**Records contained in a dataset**
━━━━━━━━━━━━━━━━━━━━━━━━━━━━━━

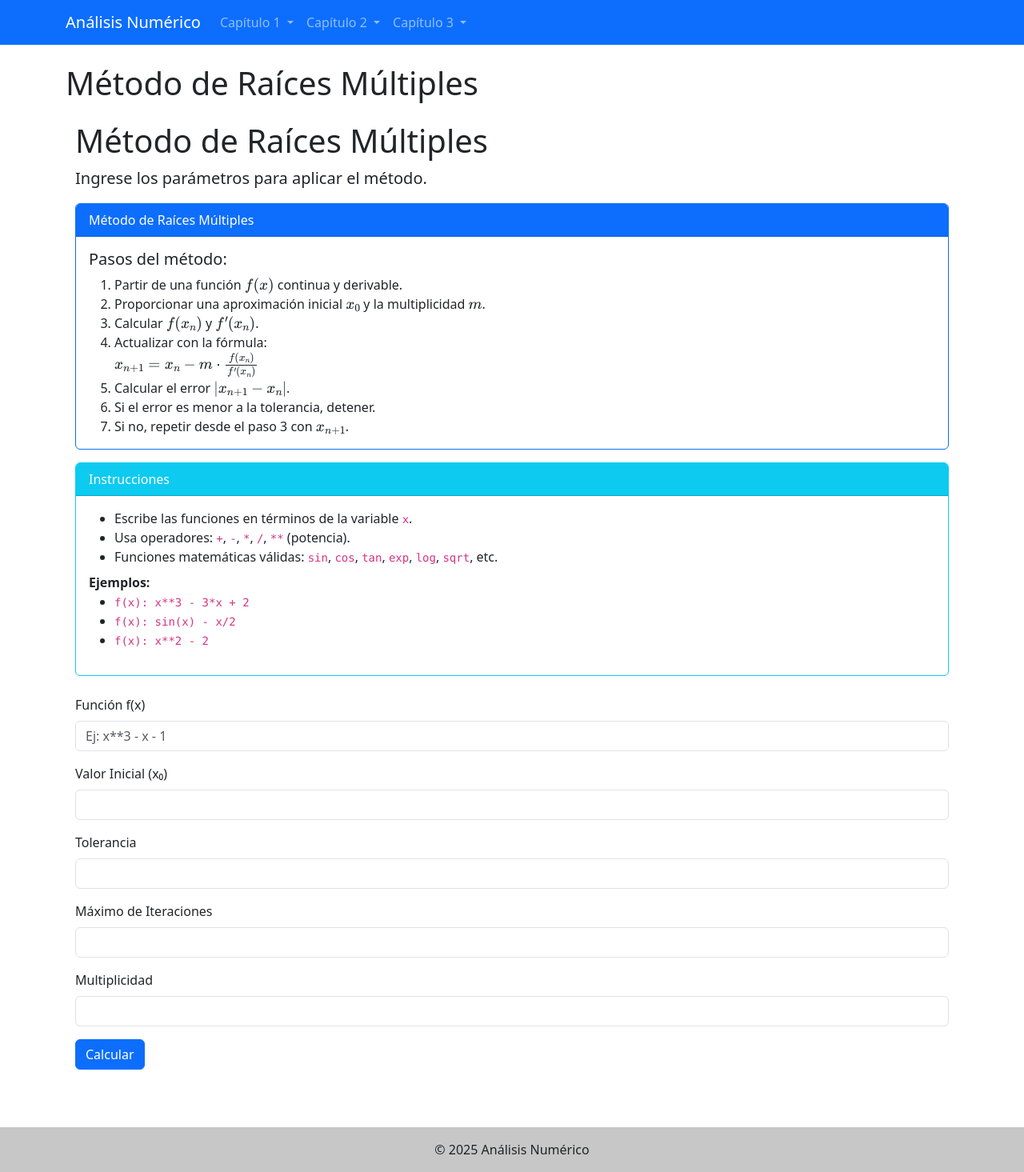
After one commit to camilomonsalvem/Analisis-Numerico, a Django app: page /capitulo1/raices_multiples/ in a window 1280 px wide. The commit adds this page. Shown: the whole page at 80% size. Run offline with Django 5.2, Linux system fonts and the light colour scheme.

Commit message:
Raices Multiples

```diff
--- a/metodos_numericos/urls.py
+++ b/metodos_numericos/urls.py
@@ -12,6 +12,8 @@ urlpatterns = [
     path('capitulo1/biseccion/', views.biseccion_view, name='biseccion'),
     path('capitulo1/regla-falsa/', views.regla_falsa_view, name='regla_falsa'),
     path('capitulo1/punto-fijo/', views.punto_fijo_view, name='punto_fijo'),
+    path('capitulo1/raices_multiples/', views.raices_multiples_view, name='raices_multiples'),
+
 
 
     # Capítulo 2
--- a/metodos_numericos/utils/__init__.py
+++ b/metodos_numericos/utils/__init__.py
@@ -2,11 +2,13 @@ from .Biseccion import biseccion
 from .Grafico import generar_grafica
 from .ReglaFalsa import regla_falsa
 from .PuntoFijo import punto_fijo
+from .RaicesMultiples import raices_multiples
 
 __all__ = [
     "biseccion",
     "generar_grafica",
     "regla_falsa",
     "punto_fijo",
+    "raices_multiples",
 
 ]
--- a/metodos_numericos/views.py
+++ b/metodos_numericos/views.py
@@ -1,5 +1,5 @@
 from django.shortcuts import render
-from .utils import biseccion, generar_grafica, regla_falsa, punto_fijo
+from .utils import biseccion, generar_grafica, regla_falsa, punto_fijo, raices_multiples
 def index(request):
     """Vista de la página principal."""
     return render(request, 'home/index.html')
@@ -124,3 +124,37 @@ def punto_fijo_view(request):
             context['error'] = f"Error: {str(e)}"
 
     return render(request, 'capitulo1/punto_fijo.html', context)
+
+def raices_multiples_view(request):
+    """
+    Vista para el método de Raíces Múltiples.
+    """
+
+    context = {
+        'title': 'Método de Raíces Múltiples'
+    }
+
+    if request.method == 'POST':
+        try:
+            # Obtener datos del formulario
+            function_f = request.POST.get('function_f')
+            x0 = float(request.POST.get('x0'))
+            tolerancia = float(request.POST.get('tolerancia'))
+            max_iter = int(request.POST.get('max_iter'))
+            multiplicidad = int(request.POST.get('multiplicidad'))
+
+            # Ejecutar el método
+            resultado = raices_multiples(function_f, x0, tolerancia, max_iter, multiplicidad)
+
+            # Revisar si hubo error
+            if not resultado.get('success', False):
+                context['error'] = resultado.get('error', 'Error desconocido')
+                return render(request, 'capitulo1/raices_multiples.html', context)
+
+            # Agregar resultados al contexto
+            context['resultado'] = resultado
+
+        except Exception as e:
+            context['error'] = f"Error: {str(e)}"
+
+    return render(request, 'capitulo1/raices_multiples.html', context)
--- /dev/null
+++ b/templates/capitulo1/raices_multiples.html
@@ -0,0 +1,124 @@
+{% extends 'layouts/base.html' %}
+
+{% block title %}Raíces Múltiples{% endblock %}
+
+{% block content %}
+<div class="container mt-4">
+    <h1>Método de Raíces Múltiples</h1>
+    <p class="lead">Ingrese los parámetros para aplicar el método.</p>
+
+    <!-- PASOS DEL MÉTODO -->
+    <div class="card border-primary mb-3">
+        <div class="card-header bg-primary text-white">Método de Raíces Múltiples</div>
+        <div class="card-body">
+            <h5 class="card-title">Pasos del método:</h5>
+            <ol class="mb-0">
+                <li>Partir de una función \( f(x) \) continua y derivable.</li>
+                <li>Proporcionar una aproximación inicial \( x_0 \) y la multiplicidad \( m \).</li>
+                <li>Calcular \( f(x_n) \) y \( f'(x_n) \).</li>
+                <li>Actualizar con la fórmula:<br>
+                    \( x_{n+1} = x_n - m \cdot \frac{f(x_n)}{f'(x_n)} \)
+                </li>
+                <li>Calcular el error \( |x_{n+1} - x_n| \).</li>
+                <li>Si el error es menor a la tolerancia, detener.</li>
+                <li>Si no, repetir desde el paso 3 con \( x_{n+1} \).</li>
+            </ol>
+        </div>
+    </div>
+
+    <!-- INSTRUCCIONES -->
+    <div class="card border-info mb-4">
+        <div class="card-header bg-info text-white">Instrucciones</div>
+        <div class="card-body">
+            <ul class="mb-0">
+                <li>Escribe las funciones en términos de la variable <code>x</code>.</li>
+                <li>Usa operadores: <code>+</code>, <code>-</code>, <code>*</code>, <code>/</code>, <code>**</code> (potencia).</li>
+                <li>Funciones matemáticas válidas: <code>sin</code>, <code>cos</code>, <code>tan</code>, <code>exp</code>, <code>log</code>, <code>sqrt</code>, etc.</li>
+            </ul>
+            <p class="mt-2 mb-0"><strong>Ejemplos:</strong></p>
+            <ul>
+                <li><code>f(x): x**3 - 3*x + 2</code></li>
+                <li><code>f(x): sin(x) - x/2</code></li>
+                <li><code>f(x): x**2 - 2</code></li>
+            </ul>
+        </div>
+    </div>
+
+    <!-- Mostrar errores si existen -->
+    {% if error %}
+        <div class="alert alert-danger" role="alert">
+            {{ error }}
+        </div>
+    {% endif %}
+
+    <!-- Formulario -->
+    <form method="POST">
+        {% csrf_token %}
+
+        <div class="mb-3">
+            <label for="function_f" class="form-label">Función f(x)</label>
+            <input type="text" class="form-control" id="function_f" name="function_f" placeholder="Ej: x**3 - x - 1" required>
+        </div>
+
+        <div class="mb-3">
+            <label for="x0" class="form-label">Valor Inicial (x₀)</label>
+            <input type="number" step="any" class="form-control" id="x0" name="x0" required>
+        </div>
+
+        <div class="mb-3">
+            <label for="tolerancia" class="form-label">Tolerancia</label>
+            <input type="number" step="any" class="form-control" id="tolerancia" name="tolerancia" required>
+        </div>
+
+        <div class="mb-3">
+            <label for="max_iter" class="form-label">Máximo de Iteraciones</label>
+            <input type="number" class="form-control" id="max_iter" name="max_iter" required>
+        </div>
+
+        <div class="mb-3">
+            <label for="multiplicidad" class="form-label">Multiplicidad</label>
+            <input type="number" class="form-control" id="multiplicidad" name="multiplicidad" required>
+        </div>
+
+        <button type="submit" class="btn btn-primary">Calcular</button>
+    </form>
+
+    <!-- Resultados -->
+    {% if resultado %}
+        <hr>
+        <h3>Resultado</h3>
+        <p><strong>Raíz aproximada:</strong> {{ resultado.resultado_principal }}</p>
+        <p><strong>Error final:</strong> {{ resultado.error }}</p>
+        <p><strong>Convergencia:</strong> {{ resultado.convergencia|yesno:"Sí,No" }}</p>
+        <p><strong>Iteraciones:</strong> {{ resultado.num_iteraciones }}</p>
+
+        <h4 class="mt-4">Detalle de Iteraciones</h4>
+        <div class="table-responsive">
+            <table class="table table-bordered table-striped">
+                <thead class="table-dark">
+                    <tr>
+                        <th>Iteración</th>
+                        <th>x</th>
+                        <th>f(x)</th>
+                        <th>f'(x)</th>
+                        <th>x siguiente</th>
+                        <th>Error</th>
+                    </tr>
+                </thead>
+                <tbody>
+                    {% for i in resultado.iteraciones %}
+                        <tr>
+                            <td>{{ i.iteracion }}</td>
+                            <td>{{ i.valor }}</td>
+                            <td>{{ i.f_x }}</td>
+                            <td>{{ i.f_prime_x }}</td>
+                            <td>{{ i.x_siguiente }}</td>
+                            <td>{{ i.error }}</td>
+                        </tr>
+                    {% endfor %}
+                </tbody>
+            </table>
+        </div>
+    {% endif %}
+</div>
+{% endblock %}
--- a/templates/home/index.html
+++ b/templates/home/index.html
@@ -20,6 +20,8 @@
                     <li class="list-group-item">Bisección</li>
                     <li class="list-group-item">Regla Falsa</li>
                     <li class="list-group-item">punto fijo</li>
+                    <li class="list-group-item">Raices Multiples</li>
+
                 </ul>
                 <a href="{% url 'metodos_numericos:capitulo1' %}" class="btn btn-primary">Ir al Capítulo 1</a>
             </div>
--- a/templates/layouts/header.html
+++ b/templates/layouts/header.html
@@ -15,6 +15,7 @@
                             <li><a class="dropdown-item" href="{% url 'metodos_numericos:biseccion' %}">Bisección</a></li>
                             <li><a class="dropdown-item" href="{% url 'metodos_numericos:regla_falsa' %}">Regla Falsa</a></li>
                             <li><a class="dropdown-item" href="{% url 'metodos_numericos:punto_fijo' %}">Punto Fijo</a></li>
+                            <li><a class="dropdown-item" href="{% url 'metodos_numericos:raices_multiples' %}">Raices Multiples</a></li>
                         </ul>
                     </li>
                     <li class="nav-item dropdown">
```
Also changed, not shown: metodos_numericos/utils/RaicesMultiples.py (+109 -34 lines), templates/capitulo1/index.html (+10 -0 lines), templates/capitulo2/index.html (added, +24 -0 lines).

━━━━━━━━━━━━━━━━━━━━━━━━━━━━━━

Going through the entries, return every line holding the word "group".

**ANSWER**
                     <li class="list-group-item">Bisección</li>
                     <li class="list-group-item">Regla Falsa</li>
                     <li class="list-group-item">punto fijo</li>
+                    <li class="list-group-item">Raices Multiples</li>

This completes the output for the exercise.